Although almost every four-year university in the United States offers an education that is rooted in the liberal arts tradition, they aren’t all considered liberal arts universities. In the most general sense, liberal arts colleges are institutions that don’t have a distinct vocational or professional track focus, but instead offer a more interdisciplinary education that covers many fields.
But there’s really no precise definition for what a liberal arts college is or is not. The term has taken on a life of its own as a kind of shorthand to describe schools that offer a well-rounded by generally less technically focused college experience. There’s no hard and fast rule for how to use the term liberal arts college, but in the truest sense, these schools can always be recognized by a few traits:
You may already know that liberal arts is a broad term. It encompasses a wide range of fields, from English to psychology to economics, while also describing a particular philosophy of education: a commitment to inquiry, rational discussion, and creative problem-solving.
And you’re already familiar with a liberal arts education, because that’s exactly what most American K-12 schools offer, so you’ve actually been getting an education in that tradition from the time you were in kindergarten. A wide range of classes in different subjects is standard. Teaching kids to think is the primary mission, not just cramming facts. The same is true at the college level.
What Does Liberal Arts College Mean?
So, if you’ve had a liberal arts education most of your life, you may be wondering what does liberal arts college mean, really? Creative thinking will serve you well as you dive into it…
A Liberal Arts College Has Strong Humanities Courses
Liberal arts wouldn’t be liberal arts without the humanities. These academic disciplines cover the classics, including:
The departments that offer those courses at a liberal arts college are typically some of the largest and most respected. While big research colleges might tend to treat them as box-checking exercises on the way to professional studies, a liberal arts college makes humanities courses their métier.
Liberal Arts Colleges Encourage Creativity and Exploration
Teaching thinking skills is the primary goal at liberal arts schools, so expect to find programs that force you to think outside the box. You’re likely to find experimental approaches such as designing your own curriculum or an emphasis on experiential learning. Liberal arts schools often offer overseas learning experiences to encourage travel and exploration of other cultures.
Attitudes among instructors are some of the defining elements of what the liberal arts college experience is all about. You’re less likely to find your ideas and suggestions shot down, and more likely to have professors who encourage the exploration of original thought and creative ideas.
All of this is designed to build confidence in your own critical thinking and reasoning skills. You’ll receive a lot of support when it comes to developing your own thoughts and judgements through your studies.
Discussion and Personal Connections Are Emphasized at Liberal Arts Colleges
The way that instructors approach their jobs is different at liberal arts schools. Lecture and didactic teaching styles are out; fostering a spirit of enquiry and getting students to teach themselves is in.

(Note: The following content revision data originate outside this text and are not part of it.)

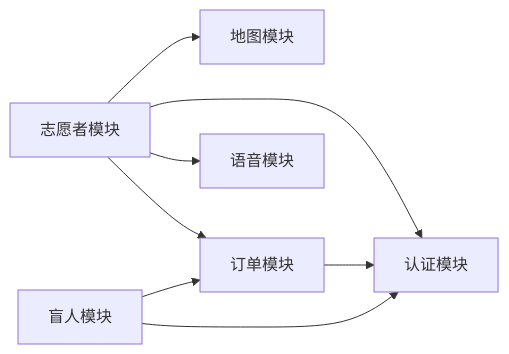
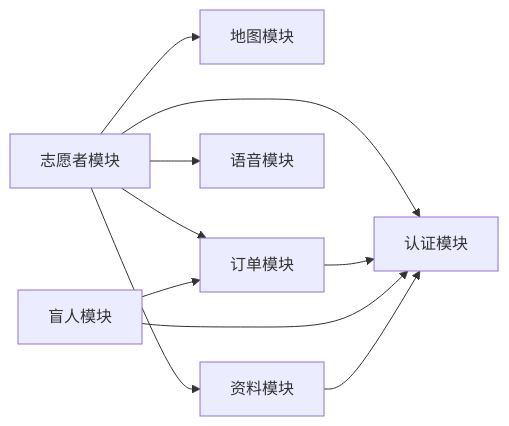
Before and after one commit to Jayden23018/blind-run-ios: the ninth of 10 diagrams in .qoder/repowiki/zh/content/核心功能模块/志愿者功能/志愿者功能.md, drawn with Mermaid. The commit also changed other lines of this file and 13 other files, not shown here.

Commit message:
Fix volunteer profile flow and acceptance guards

````diff
--- a/.qoder/repowiki/zh/content/核心功能模块/志愿者功能/志愿者功能.md
+++ b/.qoder/repowiki/zh/content/核心功能模块/志愿者功能/志愿者功能.md
@@ -302,10 +374,12 @@
 ```mermaid
 graph LR
 VOL["志愿者模块"] --> AUTH["认证模块"]
 VOL --> MAP["地图模块"]
 VOL --> ORD["订单模块"]
 VOL --> VOICE["语音模块"]
+VOL --> PROF["资料模块"]
 ORD --> AUTH
 BR["盲人模块"] --> ORD
 BR --> AUTH
+PROF --> AUTH
 ```
````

That means developing real and personal connections with students, and encouraging discussion and debate. A liberal arts college is a place where you can expect to engage not just with other students in your courses, but also with faculty. In the halls, in classrooms, at the student union… you can expect to run into engaging, interesting people and have fun conversations with them at a liberal arts college.
This connection often extends well past graduation, too. Alumni groups are tight and networks are far-flung and diverse. All those different interests take off in different professional directions, so you can count on your class reunions being chock full of a lot of interesting stories from former classmates.
Small Class Sizes are Standard at a Liberal Arts College
All those personal connections are fostered by class sizes that are smaller than average.According to 2019 data from the National Center For Education Statistics, the average ratio of students to faculty at public universities—most of which are not considered liberal arts colleges—is 15 to 1. At private non-profit universities—many of which are liberal arts colleges—that ratio is only 10 to 1.
That means instructors are not spread as thin and have fewer students per course and more time per student to offer individual attention. And with fewer students per class, it also becomes easier for you to get to know your fellow students.
All of these factors come together to paint a picture of what a liberal arts college is today.
A Basic Checklist For Determining What’s a Liberal Arts College—Probably
A liberal arts education will teach you pretty quickly to avoid speaking in absolutes. In the same way, you won’t find some hard and fast rule about what a university absolutely must have in order to qualify as a liberal arts college. Instead, you can think of it as a scale, where some schools lean more in the direction of a liberal arts college.
You can run down the checklist of the key characteristics of a liberal arts education to get a sense of where a school might fall on that scale:
What does liberal arts college mean? The answer to this question is always, in a way, relative to the full landscape of college options. Those that put more focus on producing well-rounded, critical thinkers and creative problem solvers than on purely technical or professional track degrees could rightly be considered liberal arts colleges.
In the end, your liberal arts reasoning and analysis skills are the perfect approach to answering the question: what is a liberal arts college and what is not?